As the conference turned back to games the next major title on display was Sony’s ambitious racer Driveclub. Developed by Evolution Studios its most direct comparison appears to be Forza Horizon 2, and as details emerged that in game weather effects and photo mode will not be available at launch, I can’t help but think Driveclub will be eclipsed by Playground Games’ offering. Forza Horizon 2 setting and open world environment are hard to compete with and although Driveclub looks pretty, I’m not so sure it will be as visually impressive. As Sony’s conference was beginning to wrap up, Tearaway was announced to be making the transition from PS Vita to PS4, and would make use of the Dualshock 4’s light bar. However Sony had one last card to play in the form of Wild Sheep Studios, WiLD. Created by Michel Ancel, famed creator of Rayman and Beyond Good & Evil, WiLD gave little away. Its announcement was delivered via a CGI trailer that suggested the game will be set in a fairy-tale, stone-age world, and will allow players to control a wide variety of creatures. Despite having almost no other information to go on, Ancel’s track record suggests this could be one to keep an eye on.
Though many viewers may have lamented the absence of developers such as Naughty Dog and Quantic Dream, Sony’s conference was solid if not earth shattering, not too dissimilar to Microsoft’s in many respects. Both brought a handful of exclusives, some interesting announcements and a good portion of indie games. EA and Konami hosted their own events the following day, with Konami’s consisting mainly of more footage from the Phantom Pain, as well as a Q & A session with Hideo Kojima. Whilst EA showed more of both Dragon Age: Inquisition and Battlefield Hardline, it was Hardline that attracted more attention, though not all of it positive. Dragon Age continued to look as impressive as it has done, showing more sections of the vast world Bioware has created, but Hardline was revealing campaign gameplay for the first time. If you’ve read my recent feature article on the Battlefield series then you’ll know where I think the franchise should be headed, and Hardline did nothing to convince me otherwise. With a storyline straight out of a Michael Bay movie, absurd gameplay mechanics, and ideas virtually stolen from the likes of Far Cry 3 and Crysis 3, Battlefield Hardline is definitely not something I’m looking forward to. Even the multiplayer modes on display left a lot to be desired when compared to previous instalments in the series. The only saving grace may be that Hardline isn’t being developed by Dice, and the extra time afforded to them - as Visceral Games develop Hardline - will allow the next proper Battlefield game to reach the heights the series aspires to.

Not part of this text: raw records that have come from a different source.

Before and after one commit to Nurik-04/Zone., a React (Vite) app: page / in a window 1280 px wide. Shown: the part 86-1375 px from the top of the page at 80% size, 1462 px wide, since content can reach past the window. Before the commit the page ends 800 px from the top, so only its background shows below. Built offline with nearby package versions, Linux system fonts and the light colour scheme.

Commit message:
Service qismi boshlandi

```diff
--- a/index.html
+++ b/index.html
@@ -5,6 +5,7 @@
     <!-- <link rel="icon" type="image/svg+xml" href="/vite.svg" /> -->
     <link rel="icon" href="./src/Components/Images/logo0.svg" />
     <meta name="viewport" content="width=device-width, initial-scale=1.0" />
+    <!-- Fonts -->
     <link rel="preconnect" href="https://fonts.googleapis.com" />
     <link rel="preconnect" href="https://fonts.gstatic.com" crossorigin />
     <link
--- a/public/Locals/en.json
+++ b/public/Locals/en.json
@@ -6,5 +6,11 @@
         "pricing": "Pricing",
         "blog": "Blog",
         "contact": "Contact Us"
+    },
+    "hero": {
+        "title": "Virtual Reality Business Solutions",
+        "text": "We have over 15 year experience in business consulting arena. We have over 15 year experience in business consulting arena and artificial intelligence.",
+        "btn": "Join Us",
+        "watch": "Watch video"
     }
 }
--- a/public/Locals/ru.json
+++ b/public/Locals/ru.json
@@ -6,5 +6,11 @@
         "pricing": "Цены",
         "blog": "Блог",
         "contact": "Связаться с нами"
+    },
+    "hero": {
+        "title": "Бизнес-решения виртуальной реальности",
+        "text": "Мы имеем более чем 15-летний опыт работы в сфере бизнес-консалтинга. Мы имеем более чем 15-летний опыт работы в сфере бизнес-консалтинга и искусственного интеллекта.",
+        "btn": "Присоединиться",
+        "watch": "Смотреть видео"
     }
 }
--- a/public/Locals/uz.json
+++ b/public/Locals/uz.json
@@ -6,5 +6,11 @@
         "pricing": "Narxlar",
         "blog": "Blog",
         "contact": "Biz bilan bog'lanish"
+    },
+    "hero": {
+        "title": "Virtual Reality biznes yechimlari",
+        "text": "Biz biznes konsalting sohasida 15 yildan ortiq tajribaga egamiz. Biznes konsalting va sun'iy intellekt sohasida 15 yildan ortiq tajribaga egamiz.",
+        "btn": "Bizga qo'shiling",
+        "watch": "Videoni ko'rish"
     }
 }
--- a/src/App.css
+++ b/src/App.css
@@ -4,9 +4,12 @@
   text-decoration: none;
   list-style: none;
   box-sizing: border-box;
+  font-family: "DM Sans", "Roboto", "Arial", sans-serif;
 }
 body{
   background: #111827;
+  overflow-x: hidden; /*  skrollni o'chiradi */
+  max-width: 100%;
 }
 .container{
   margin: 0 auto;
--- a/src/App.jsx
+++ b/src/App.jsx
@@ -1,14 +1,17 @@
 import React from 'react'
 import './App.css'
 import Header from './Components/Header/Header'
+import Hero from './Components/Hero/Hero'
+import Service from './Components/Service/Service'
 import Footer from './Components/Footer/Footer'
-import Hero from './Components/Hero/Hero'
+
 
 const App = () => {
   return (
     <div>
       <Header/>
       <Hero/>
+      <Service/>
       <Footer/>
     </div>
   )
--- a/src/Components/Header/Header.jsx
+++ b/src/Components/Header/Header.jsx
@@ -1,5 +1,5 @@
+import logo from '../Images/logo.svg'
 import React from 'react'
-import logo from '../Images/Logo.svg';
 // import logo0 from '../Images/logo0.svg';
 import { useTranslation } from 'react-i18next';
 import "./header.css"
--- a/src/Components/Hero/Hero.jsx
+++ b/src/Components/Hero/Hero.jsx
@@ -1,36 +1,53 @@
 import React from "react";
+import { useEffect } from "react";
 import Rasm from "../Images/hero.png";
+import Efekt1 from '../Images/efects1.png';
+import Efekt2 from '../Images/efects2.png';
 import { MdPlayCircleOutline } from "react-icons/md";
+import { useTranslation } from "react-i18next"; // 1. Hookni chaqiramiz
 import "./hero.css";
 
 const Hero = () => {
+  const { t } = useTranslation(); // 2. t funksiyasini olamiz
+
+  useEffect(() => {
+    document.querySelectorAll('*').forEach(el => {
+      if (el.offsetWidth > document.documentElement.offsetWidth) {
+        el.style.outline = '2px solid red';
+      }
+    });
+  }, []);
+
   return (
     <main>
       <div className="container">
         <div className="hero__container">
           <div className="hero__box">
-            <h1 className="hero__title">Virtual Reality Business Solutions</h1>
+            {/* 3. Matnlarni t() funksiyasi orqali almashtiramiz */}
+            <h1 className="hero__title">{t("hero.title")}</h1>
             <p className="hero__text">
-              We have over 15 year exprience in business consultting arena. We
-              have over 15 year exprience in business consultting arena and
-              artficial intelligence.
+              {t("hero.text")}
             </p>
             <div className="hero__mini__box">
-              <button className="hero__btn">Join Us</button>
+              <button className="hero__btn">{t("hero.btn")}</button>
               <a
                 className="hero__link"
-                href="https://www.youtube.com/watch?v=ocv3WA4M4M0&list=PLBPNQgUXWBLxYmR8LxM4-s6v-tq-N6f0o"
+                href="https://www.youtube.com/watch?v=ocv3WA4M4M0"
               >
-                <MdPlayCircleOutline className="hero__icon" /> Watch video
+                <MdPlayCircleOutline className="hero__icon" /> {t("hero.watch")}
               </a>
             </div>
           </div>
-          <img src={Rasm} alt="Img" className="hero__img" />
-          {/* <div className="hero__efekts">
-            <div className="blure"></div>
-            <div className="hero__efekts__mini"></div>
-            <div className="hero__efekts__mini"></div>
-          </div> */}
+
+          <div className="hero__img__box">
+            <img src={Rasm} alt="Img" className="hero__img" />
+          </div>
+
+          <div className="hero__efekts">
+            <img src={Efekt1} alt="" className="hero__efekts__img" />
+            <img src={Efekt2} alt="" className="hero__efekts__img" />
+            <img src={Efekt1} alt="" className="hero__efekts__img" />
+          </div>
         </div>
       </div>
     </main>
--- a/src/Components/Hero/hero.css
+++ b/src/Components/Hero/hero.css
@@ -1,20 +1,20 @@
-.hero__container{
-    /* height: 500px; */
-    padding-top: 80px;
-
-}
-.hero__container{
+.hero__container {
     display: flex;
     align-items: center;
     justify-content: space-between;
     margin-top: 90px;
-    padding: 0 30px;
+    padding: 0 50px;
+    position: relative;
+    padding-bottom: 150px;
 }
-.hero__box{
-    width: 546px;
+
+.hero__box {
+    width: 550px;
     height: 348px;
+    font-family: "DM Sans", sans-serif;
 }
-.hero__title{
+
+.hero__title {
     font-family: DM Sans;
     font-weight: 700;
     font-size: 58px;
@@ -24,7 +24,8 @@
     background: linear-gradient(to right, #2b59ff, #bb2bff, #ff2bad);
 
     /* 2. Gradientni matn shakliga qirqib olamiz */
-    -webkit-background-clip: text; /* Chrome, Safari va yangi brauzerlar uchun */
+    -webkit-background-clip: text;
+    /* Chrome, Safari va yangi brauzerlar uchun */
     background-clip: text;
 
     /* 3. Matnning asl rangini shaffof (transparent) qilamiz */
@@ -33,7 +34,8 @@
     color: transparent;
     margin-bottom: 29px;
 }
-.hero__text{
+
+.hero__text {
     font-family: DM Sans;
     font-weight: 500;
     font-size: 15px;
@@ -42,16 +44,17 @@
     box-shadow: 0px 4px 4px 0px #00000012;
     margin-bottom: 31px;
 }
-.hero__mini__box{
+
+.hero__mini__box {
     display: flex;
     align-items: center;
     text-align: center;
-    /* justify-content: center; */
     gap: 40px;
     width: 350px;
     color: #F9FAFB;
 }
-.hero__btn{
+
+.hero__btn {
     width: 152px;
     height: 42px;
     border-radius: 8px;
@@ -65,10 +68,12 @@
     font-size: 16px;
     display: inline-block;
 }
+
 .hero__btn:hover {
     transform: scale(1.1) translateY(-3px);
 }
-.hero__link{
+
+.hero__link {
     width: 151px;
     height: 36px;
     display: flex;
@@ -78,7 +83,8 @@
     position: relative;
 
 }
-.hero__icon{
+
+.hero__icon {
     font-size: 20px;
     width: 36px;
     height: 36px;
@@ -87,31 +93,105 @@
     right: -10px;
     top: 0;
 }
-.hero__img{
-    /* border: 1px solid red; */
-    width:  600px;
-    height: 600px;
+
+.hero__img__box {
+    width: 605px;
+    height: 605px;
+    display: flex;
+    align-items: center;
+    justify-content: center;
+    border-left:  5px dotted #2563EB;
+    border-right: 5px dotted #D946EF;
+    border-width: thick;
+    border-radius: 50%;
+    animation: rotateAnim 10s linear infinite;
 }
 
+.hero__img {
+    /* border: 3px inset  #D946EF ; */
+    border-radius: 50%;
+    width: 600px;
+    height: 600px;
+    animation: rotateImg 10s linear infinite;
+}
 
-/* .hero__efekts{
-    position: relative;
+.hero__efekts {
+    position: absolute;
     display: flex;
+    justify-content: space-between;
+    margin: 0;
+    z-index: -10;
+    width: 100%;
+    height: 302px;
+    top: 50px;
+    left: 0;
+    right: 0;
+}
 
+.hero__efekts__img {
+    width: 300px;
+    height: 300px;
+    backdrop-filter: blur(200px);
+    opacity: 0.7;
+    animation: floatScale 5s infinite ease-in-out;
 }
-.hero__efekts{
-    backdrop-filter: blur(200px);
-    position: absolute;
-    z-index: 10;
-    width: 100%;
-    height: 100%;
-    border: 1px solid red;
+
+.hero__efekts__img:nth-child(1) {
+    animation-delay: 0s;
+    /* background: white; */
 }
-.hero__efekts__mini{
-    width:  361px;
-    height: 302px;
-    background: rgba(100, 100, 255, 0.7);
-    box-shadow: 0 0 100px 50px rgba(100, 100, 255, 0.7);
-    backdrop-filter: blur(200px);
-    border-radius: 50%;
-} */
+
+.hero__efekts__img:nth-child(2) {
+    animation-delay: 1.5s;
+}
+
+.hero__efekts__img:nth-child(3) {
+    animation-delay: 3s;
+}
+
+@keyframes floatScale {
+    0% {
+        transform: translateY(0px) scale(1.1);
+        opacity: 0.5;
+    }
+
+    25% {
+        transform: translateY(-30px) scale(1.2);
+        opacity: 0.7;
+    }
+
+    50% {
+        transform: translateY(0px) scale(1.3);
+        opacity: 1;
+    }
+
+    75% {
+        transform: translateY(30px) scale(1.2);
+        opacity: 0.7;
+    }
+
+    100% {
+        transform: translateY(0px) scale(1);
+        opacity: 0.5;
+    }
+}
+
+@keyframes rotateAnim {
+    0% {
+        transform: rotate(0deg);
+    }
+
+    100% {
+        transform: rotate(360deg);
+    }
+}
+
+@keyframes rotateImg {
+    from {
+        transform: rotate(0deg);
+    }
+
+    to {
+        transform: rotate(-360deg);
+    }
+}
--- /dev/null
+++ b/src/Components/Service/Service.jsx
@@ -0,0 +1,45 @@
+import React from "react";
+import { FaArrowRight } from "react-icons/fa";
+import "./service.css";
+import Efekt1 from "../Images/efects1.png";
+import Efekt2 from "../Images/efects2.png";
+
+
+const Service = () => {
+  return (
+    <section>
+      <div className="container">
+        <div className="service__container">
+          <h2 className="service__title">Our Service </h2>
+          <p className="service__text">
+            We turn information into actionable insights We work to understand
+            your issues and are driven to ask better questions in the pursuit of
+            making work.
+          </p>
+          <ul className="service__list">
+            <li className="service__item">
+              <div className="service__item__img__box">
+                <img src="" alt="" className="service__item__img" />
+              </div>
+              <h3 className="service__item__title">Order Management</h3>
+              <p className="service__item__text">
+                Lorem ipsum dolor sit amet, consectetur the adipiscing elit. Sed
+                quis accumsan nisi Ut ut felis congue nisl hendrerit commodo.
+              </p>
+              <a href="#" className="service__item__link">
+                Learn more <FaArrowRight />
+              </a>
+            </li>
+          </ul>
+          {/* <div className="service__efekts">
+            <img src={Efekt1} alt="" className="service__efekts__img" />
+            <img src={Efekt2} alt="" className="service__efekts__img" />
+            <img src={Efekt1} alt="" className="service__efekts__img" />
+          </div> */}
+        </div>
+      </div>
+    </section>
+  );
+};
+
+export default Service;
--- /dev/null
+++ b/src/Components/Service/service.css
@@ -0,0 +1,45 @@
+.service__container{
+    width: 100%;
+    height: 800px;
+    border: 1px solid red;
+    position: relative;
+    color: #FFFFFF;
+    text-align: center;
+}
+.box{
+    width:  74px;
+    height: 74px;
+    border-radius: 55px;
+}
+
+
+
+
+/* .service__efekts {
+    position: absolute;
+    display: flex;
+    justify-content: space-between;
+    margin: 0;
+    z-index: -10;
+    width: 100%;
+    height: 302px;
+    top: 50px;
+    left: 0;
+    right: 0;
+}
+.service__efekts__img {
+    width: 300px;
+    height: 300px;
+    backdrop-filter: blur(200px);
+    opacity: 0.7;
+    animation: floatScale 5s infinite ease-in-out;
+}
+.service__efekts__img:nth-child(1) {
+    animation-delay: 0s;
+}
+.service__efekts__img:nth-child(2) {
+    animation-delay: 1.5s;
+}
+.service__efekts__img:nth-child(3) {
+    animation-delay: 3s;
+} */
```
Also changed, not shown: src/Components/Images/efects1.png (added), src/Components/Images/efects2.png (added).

So that was Gamescom 2014, and although it wasn’t stocked to the brim with shock announcements, it felt decidedly more focussed than the likes of E3. It had its fair share of surprises, but on the whole the majority of the games that featured throughout the week weren’t being seen for the first time. Whereas E3 feels more akin to an enormous PR event, Gamescom still manages to find that balance between videogames expo, that’s accessible to the public, yet still able to provide those exciting moments. If I had to pick a personal highlight from Microsoft it would be the beautiful looking Ori and the Blind Forest, whilst Sony’s opening showpiece Bloodborne, left me aching to get my hands on a copy.